## Work instructions
Copy every line of the records below where the word "protected" occurs.

## Provided records
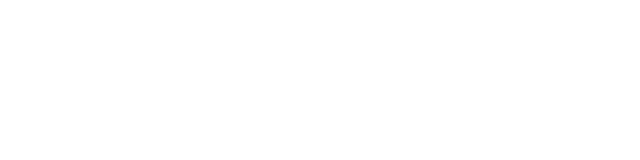
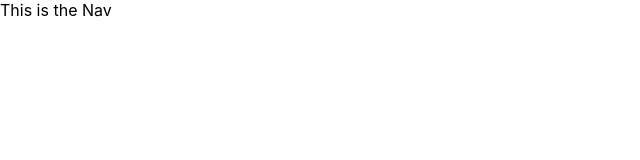
Before and after one commit to brentahrens1/tingroll, a React (Create React App) app: page / in a window 1280 px wide. Shown: the top 160 px of the page, without its empty margins (0-640 px from the left). Built offline with nearby package versions, Linux system fonts and the light colour scheme.

Commit message:
sets up basic flder structure

```diff
--- a/src/App.js
+++ b/src/App.js
@@ -1,11 +1,13 @@
 import React from 'react';
-import logo from './logo.svg';
 import './sass/_base.scss'
+
+//components
+import Nav from './components/Nav/Nav'
 
 function App() {
   return (
     <div className="App">
-
+      <Nav />
     </div>
   );
 }
--- /dev/null
+++ b/src/components/Nav/Nav.js
@@ -0,0 +1,10 @@
+import React from 'react'
+import '../../sass/_nav.scss'
+
+const Nav = () => {
+    return (
+        <div className="nav">This is the Nav</div>
+    )
+}
+
+export default Nav
--- /dev/null
+++ b/src/sass/_nav.scss
@@ -0,0 +1,6 @@
+@import './mixins';
+@import './variables';
+
+.nav {
+
+}
```
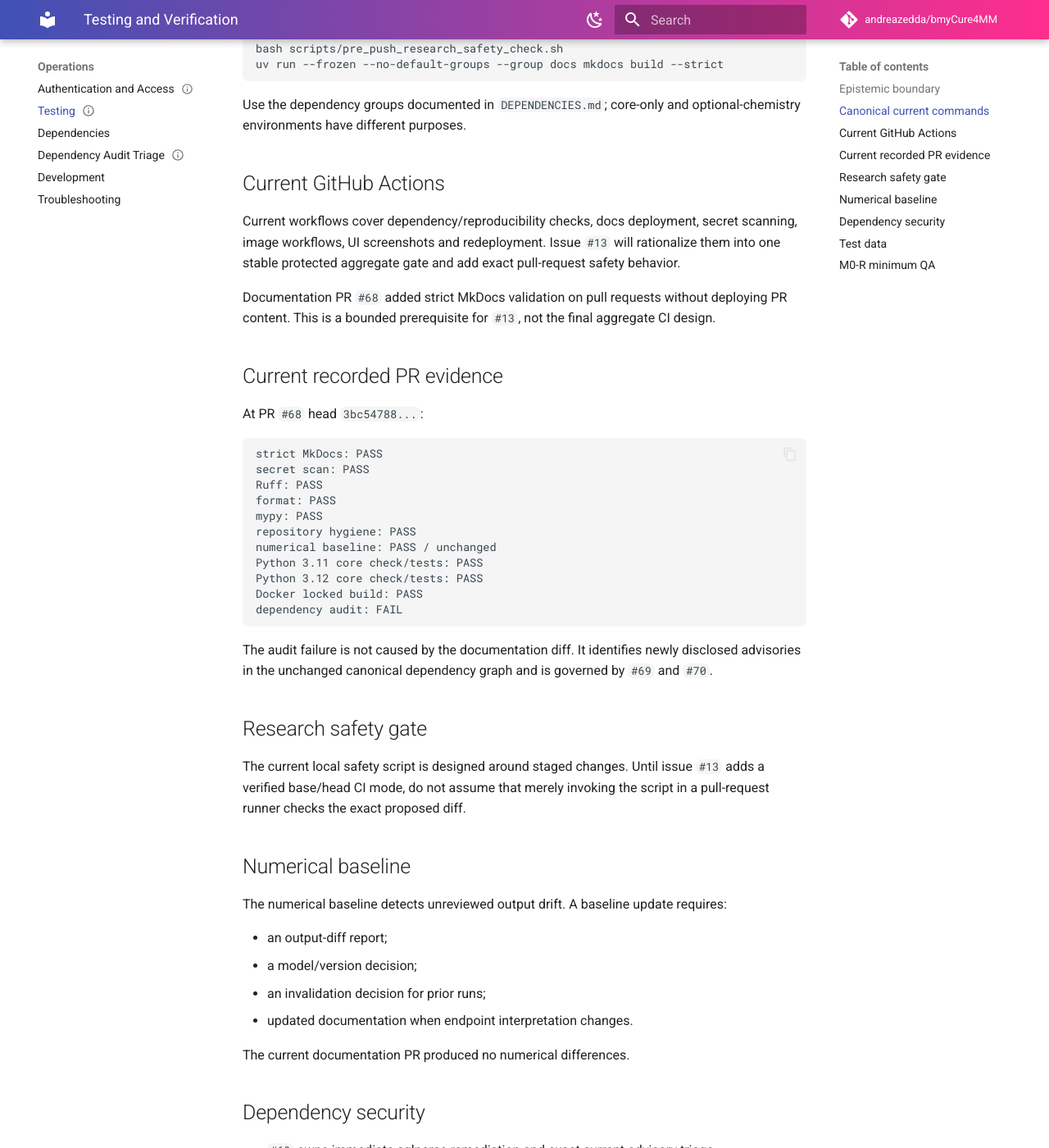
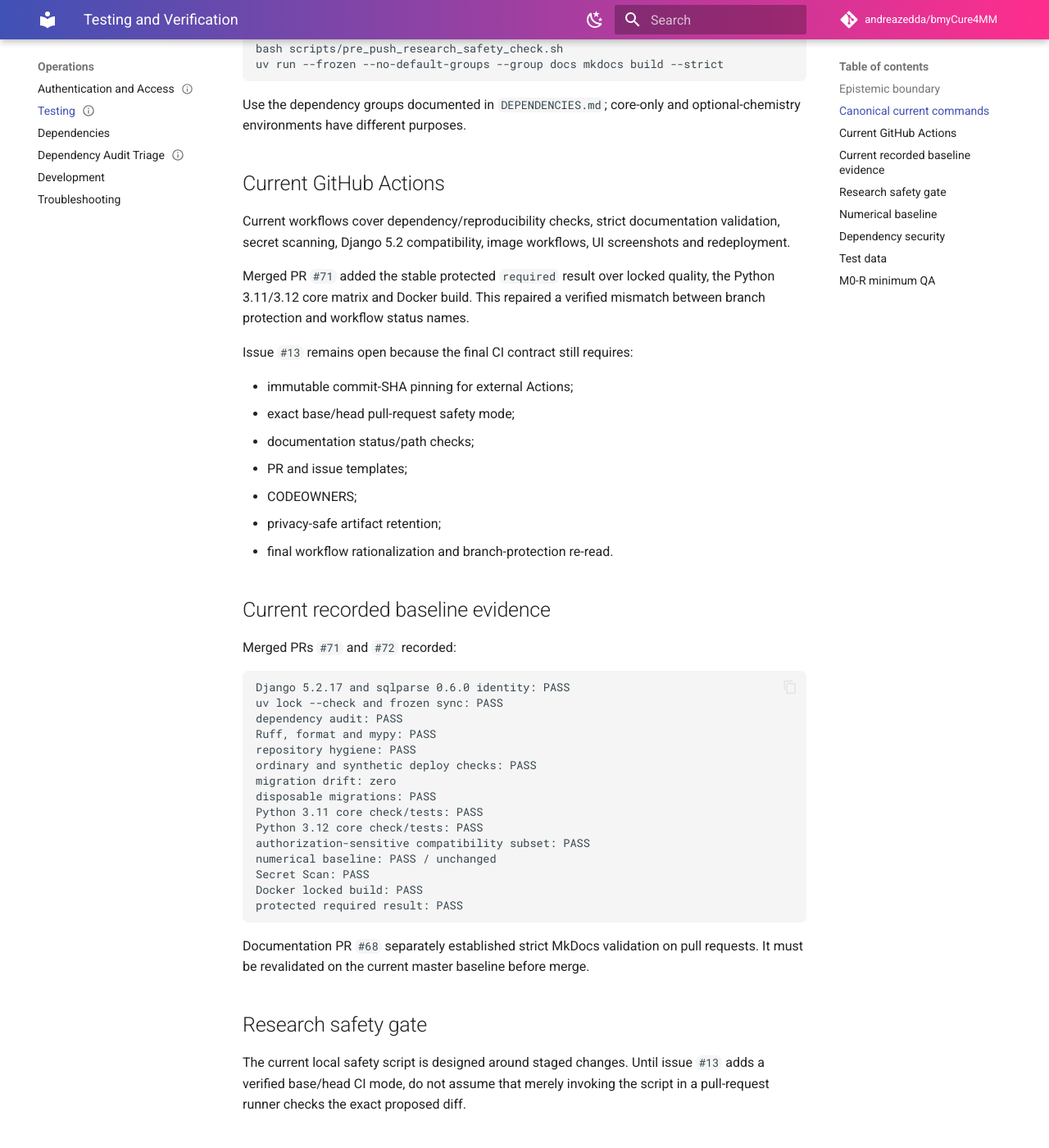
Before and after one commit to andreazedda/bmyCure4MM, an MkDocs documentation site: the page built from docs/operations/TESTING.md, in a window 1280 px wide and 1400 px high, scrolled down 697 px. Shown: the whole window at 82% size. Built offline with MkDocs 1.6.1 and Material for MkDocs 9.7.7, drawn with Linux system fonts in a browser that asks for light colours; comment, search, counter and statistics services are not loaded; some of the changed text lies outside the part shown.

Commit message:
docs: align testing evidence with merged dependency and framework baselines

````diff
--- a/docs/operations/TESTING.md
+++ b/docs/operations/TESTING.md
@@ -43,29 +43,43 @@ Use the dependency groups documented in `DEPENDENCIES.md`; core-only and optiona
 
 ## Current GitHub Actions
 
-Current workflows cover dependency/reproducibility checks, docs deployment, secret scanning, image workflows, UI screenshots and redeployment. Issue `#13` will rationalize them into one stable protected aggregate gate and add exact pull-request safety behavior.
+Current workflows cover dependency/reproducibility checks, strict documentation validation, secret scanning, Django 5.2 compatibility, image workflows, UI screenshots and redeployment.
 
-Documentation PR `#68` added strict MkDocs validation on pull requests without deploying PR content. This is a bounded prerequisite for `#13`, not the final aggregate CI design.
+Merged PR `#71` added the stable protected `required` result over locked quality, the Python 3.11/3.12 core matrix and Docker build. This repaired a verified mismatch between branch protection and workflow status names.
 
-## Current recorded PR evidence
+Issue `#13` remains open because the final CI contract still requires:
 
-At PR `#68` head `3bc54788...`:
+- immutable commit-SHA pinning for external Actions;
+- exact base/head pull-request safety mode;
+- documentation status/path checks;
+- PR and issue templates;
+- CODEOWNERS;
+- privacy-safe artifact retention;
+- final workflow rationalization and branch-protection re-read.
+
+## Current recorded baseline evidence
+
+Merged PRs `#71` and `#72` recorded:
 
 ```text
-strict MkDocs: PASS
-secret scan: PASS
-Ruff: PASS
-format: PASS
-mypy: PASS
+Django 5.2.17 and sqlparse 0.6.0 identity: PASS
+uv lock --check and frozen sync: PASS
+dependency audit: PASS
+Ruff, format and mypy: PASS
 repository hygiene: PASS
-numerical baseline: PASS / unchanged
+ordinary and synthetic deploy checks: PASS
+migration drift: zero
+disposable migrations: PASS
 Python 3.11 core check/tests: PASS
 Python 3.12 core check/tests: PASS
+authorization-sensitive compatibility subset: PASS
+numerical baseline: PASS / unchanged
+Secret Scan: PASS
 Docker locked build: PASS
-dependency audit: FAIL
+protected required result: PASS
 ```
 
-The audit failure is not caused by the documentation diff. It identifies newly disclosed advisories in the unchanged canonical dependency graph and is governed by `#69` and `#70`.
+Documentation PR `#68` separately established strict MkDocs validation on pull requests. It must be revalidated on the current master baseline before merge.
 
 ## Research safety gate
 
@@ -80,15 +94,15 @@ The numerical baseline detects unreviewed output drift. A baseline update requir
 - an invalidation decision for prior runs;
 - updated documentation when endpoint interpretation changes.
 
-The current documentation PR produced no numerical differences.
+The dependency and Django 5.2 migrations produced no numerical differences.
 
 ## Dependency security
 
-- `#69` owns immediate sqlparse remediation and exact current advisory triage.
-- `#70` owns migration from unsupported Django 4.2 to Django 5.2 LTS.
-- a temporary advisory exception must be exact, evidence-backed, owned and expiring;
+- canonical runtime: Django 5.2.17 LTS and sqlparse 0.6.0;
+- no Django advisory exception remains in the audit wrapper;
+- one exact development-only pytest advisory decision remains documented;
 - high findings cannot be globally ignored;
-- shared/production promotion remains prohibited on an unsupported or untriaged framework baseline.
+- a green dependency audit does not by itself establish production security.
 
 ## Test data
 
````
Also changed, not shown: other parts of docs/operations/TESTING.md (+1 -1 lines).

## Written solution
-Current workflows cover dependency/reproducibility checks, docs deployment, secret scanning, image workflows, UI screenshots and redeployment. Issue `#13` will rationalize them into one stable protected aggregate gate and add exact pull-request safety behavior.
+Merged PR `#71` added the stable protected `required` result over locked quality, the Python 3.11/3.12 core matrix and Docker build. This repaired a verified mismatch between branch protection and workflow status names.
+protected required result: PASS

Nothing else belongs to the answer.